▸ Exercise details
Determine how many lines in the listing below contain the word "path", then state that number by itself.

▸ Source material
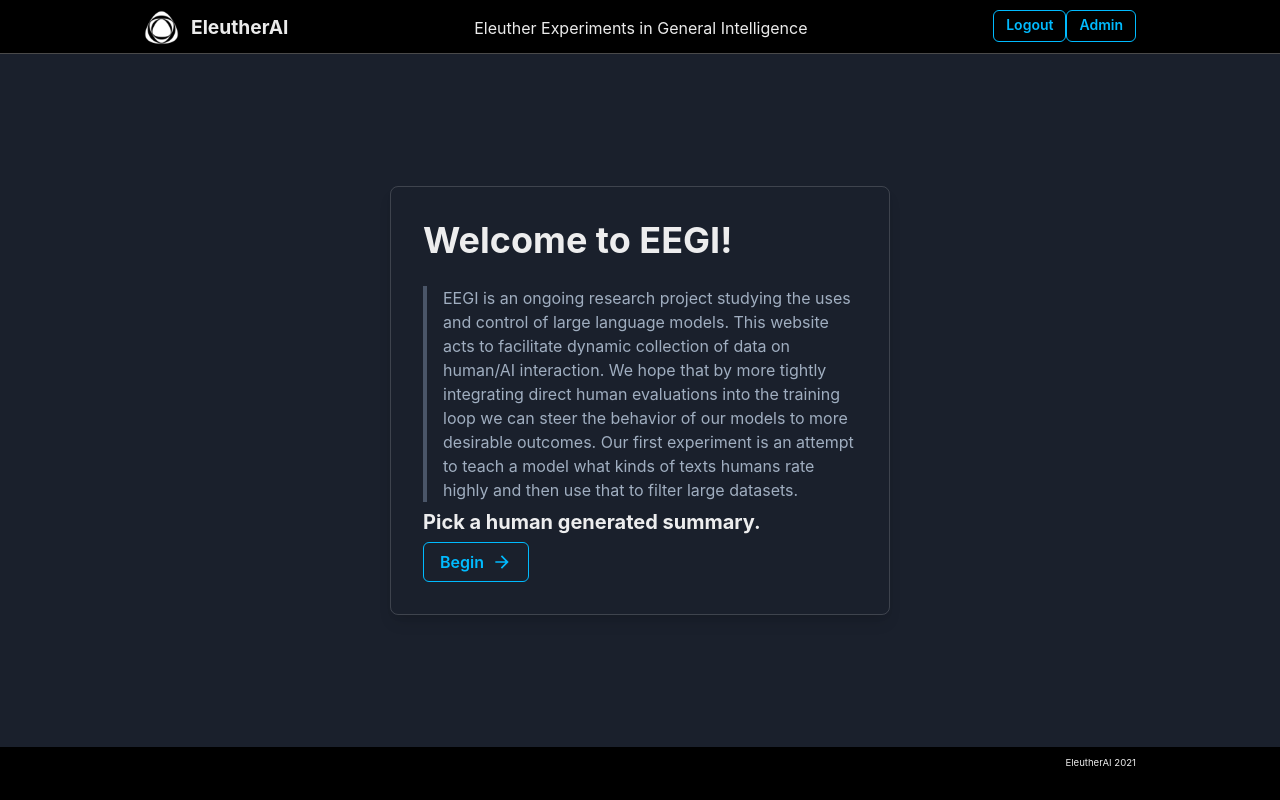
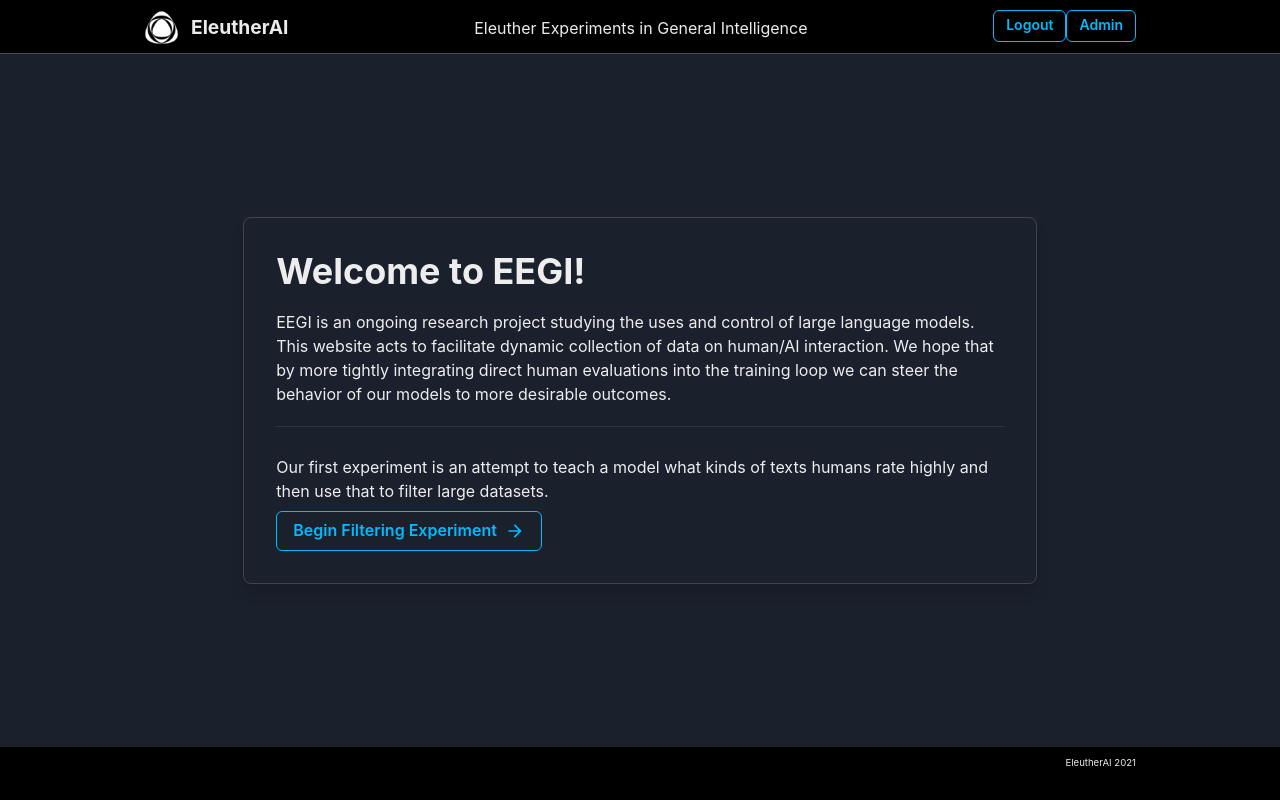
Before and after one commit to EleutherAGI/eegi-web-app, a React (Create React App) app: page / in a window 1280 px wide. Built offline with nearby package versions, Linux system fonts and the light colour scheme; sample sign-in values are in the browser's storage.

Commit message:
refactor202107

```diff
--- a/src/App.js
+++ b/src/App.js
@@ -5,6 +5,7 @@
 import Home from "./views/Home";
 import SignUp from "./views/SignUp";
 import SignIn from "./views/SignIn";
+import NotFoundPage from "./views/NotFoundPage";
 import PrivateRoute, {AdminRoute} from "./views/PrivateRoute";
 import Header from "./components/shared/Header";
 import Footer from "./components/shared/Footer";
@@ -20,7 +21,6 @@
 import React  from 'react';
 
 const App = () => {
-    // TODO show error message if no route match?
     return (
         <Router>
             <VStack h="100vh" align="stretch">
@@ -29,7 +29,7 @@
                     <Container maxW="container.lg">
                         <Container
                             p={8}
-                            maxWidth="500px"
+                            maxWidth="80%"
                             borderWidth={1}
                             borderRadius={8}
                             boxShadow="lg"
@@ -88,6 +88,7 @@
                                     path="/admin"
                                     component={AdminHome}
                                 />
+                                 <Route path="*" component={NotFoundPage} />
                             </Switch>
                         </Container>
                     </Container>
--- a/src/views/Home.js
+++ b/src/views/Home.js
@@ -1,35 +1,33 @@
 import { Link as RouterLink } from "react-router-dom";
 import { ArrowForwardIcon } from "@chakra-ui/icons";
-import { Heading, Button, Text, Link, VStack } from "@chakra-ui/react";
+import { Heading, Button, Text, Link, VStack, Divider, Box } from "@chakra-ui/react";
 import React from "react";
 
 export default function Home() {
     return (
-        <VStack align="start" spacing={2}>
-            <Heading mb="1rem">Welcome to EEGI!</Heading>
+        <VStack align="start" spacing={2} padding={0}>
+            <Box mb={5}>
+                <Heading mb="1rem" size="xl">Welcome to EEGI!</Heading>
                 <Text
-                color="gray.400"
-                pl="1rem"
-                ml="4px"
-                my="1rem"
-                borderLeft="4px"
-                borderColor="gray.600"
                 >
                     EEGI is an ongoing research project studying the uses and
                     control of large language models. This website acts to
                     facilitate dynamic collection of data on human/AI interaction.
                     We hope that by more tightly integrating direct human
                     evaluations into the training loop we can steer the behavior of
-                our models to more desirable outcomes. Our first experiment is
+                    our models to more desirable outcomes.
+                </Text>
+                <Divider mt={5} />
+            </Box>
+
+            <Text mb="100em">
+                Our first experiment is
                 an attempt to teach a model what kinds of texts humans rate
                 highly and then use that to filter large datasets.
             </Text>
-            <Heading my="2rem" as="h3" size="md">
-                Pick a human generated summary.
-            </Heading>
             <Link as={RouterLink} to="/filter/pick">
                 <Button rightIcon={<ArrowForwardIcon w={5} h={5} />}>
-                    Begin
+                    Begin Filtering Experiment
                 </Button>
             </Link>
         </VStack>
--- /dev/null
+++ b/src/views/NotFoundPage.js
@@ -0,0 +1,12 @@
+import React from "react";
+import { Box, VStack } from "@chakra-ui/react";
+
+const NotFoundPage = () => {
+  return (
+    <VStack align="start" spacing={2}>
+      <Box margin="auto">404 - Sorry, this page does not exist.</Box>
+    </VStack>
+  );
+};
+
+export default NotFoundPage;
--- a/src/views/SignIn.js
+++ b/src/views/SignIn.js
@@ -11,6 +11,7 @@
     Container,
     CircularProgress,
     Link,
+    Box,
     VStack
 } from "@chakra-ui/react";
 
@@ -49,6 +50,7 @@
 
     return (
         <VStack align="start" spacing={2}>
+            <Box margin="auto">
             <form onSubmit={handleSubmit}>
                 <Heading mb="1rem">Sign In</Heading>
                 <Stack spacing={8}>
@@ -97,6 +99,7 @@
                     </Button>
                 </Stack>
             </form>
+            </Box>
         </VStack>
     );
 };
--- a/src/views/SignUp.js
+++ b/src/views/SignUp.js
@@ -12,6 +12,7 @@
     CircularProgress,
     Container,
     Link,
+    Box,
     VStack
 } from "@chakra-ui/react";
 
@@ -61,6 +62,7 @@
 
     return (
         <VStack align="start" spacing={2}>
+            <Box margin="auto">
             {showSignupSuccess ? (
                 <Container maxW="container.lg">
                     <Heading mb="1rem">Sign up Success!</Heading>
@@ -143,6 +145,7 @@
                     </Stack>
                 </form>
             )}
+            </Box>
         </VStack>
     );
 }
```
Also changed, not shown: src/views/project/Summarize.js (+26 -25 lines), .prettierrc.json (added), 2 other files (tests, documents, lock files or other folders). Lines whose indentation alone changed are shown as unchanged.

▸ Exercise result
2